Wherever a picture appears, skip it and retype the rest of the data exactly.

--------------------------------

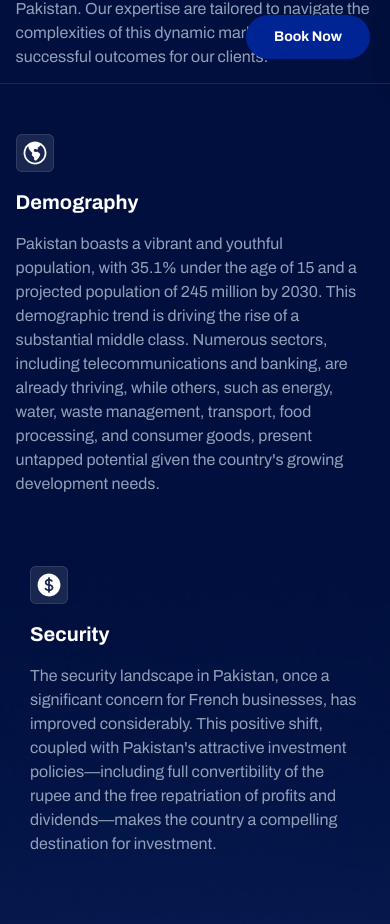
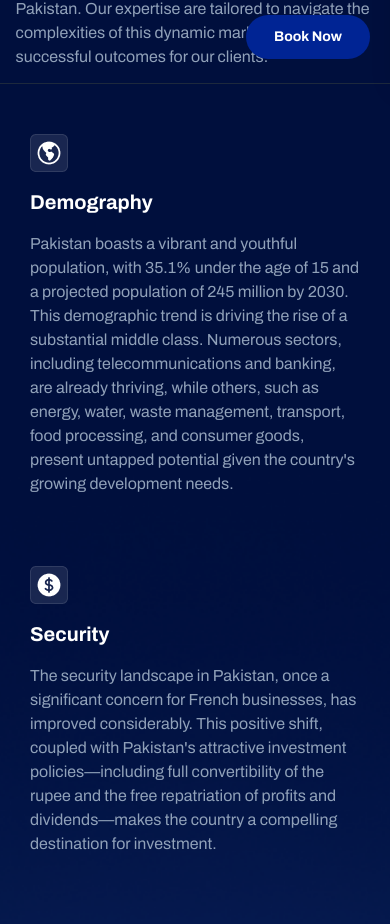
Before and after one commit to huzaifashuaib/shConsultant, a Next.js app: page / in a window 390 px wide. Shown: the part 770-1694 px from the top of the page. Built offline with nearby package versions, Linux system fonts and the light colour scheme.

Commit message:
fix: padding issue in introSection

```diff
--- a/src/components/home/introSection/IntroSection.jsx
+++ b/src/components/home/introSection/IntroSection.jsx
@@ -22,7 +22,7 @@ const IntroSection = () => {
         {introData.map((data, index) => (
           <div
             key={index}
-            className="max-md:mt-7.5 max-md:mb-10 max-md:px-[4%] first:pl-0 md:px-[40px] last:md:pr-0"
+            className="max-md:mt-7.5 max-md:mb-10 max-md:px-[4%] first:md:pl-0 md:px-[40px] last:md:pr-0"
           >
             <Image src={data.image} alt={data.alt} className="pb-2" />
             <h1 className="text-xl md:text-2xl mt-2 mb-4 text-white font-bold ">
```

--------------------------------

• _Answer box_
Before and after one commit to huzaifashuaib/shConsultant, a Next.js app: page / in a window 390 px wide. Shown: the part 770-1694 px from the top of the page. Built offline with nearby package versions, Linux system fonts and the light colour scheme.

Commit message:
fix: padding issue in introSection

```diff
--- a/src/components/home/introSection/IntroSection.jsx
+++ b/src/components/home/introSection/IntroSection.jsx
@@ -22,7 +22,7 @@ const IntroSection = () => {
         {introData.map((data, index) => (
           <div
             key={index}
-            className="max-md:mt-7.5 max-md:mb-10 max-md:px-[4%] first:pl-0 md:px-[40px] last:md:pr-0"
+            className="max-md:mt-7.5 max-md:mb-10 max-md:px-[4%] first:md:pl-0 md:px-[40px] last:md:pr-0"
           >
             <Image src={data.image} alt={data.alt} className="pb-2" />
             <h1 className="text-xl md:text-2xl mt-2 mb-4 text-white font-bold ">
```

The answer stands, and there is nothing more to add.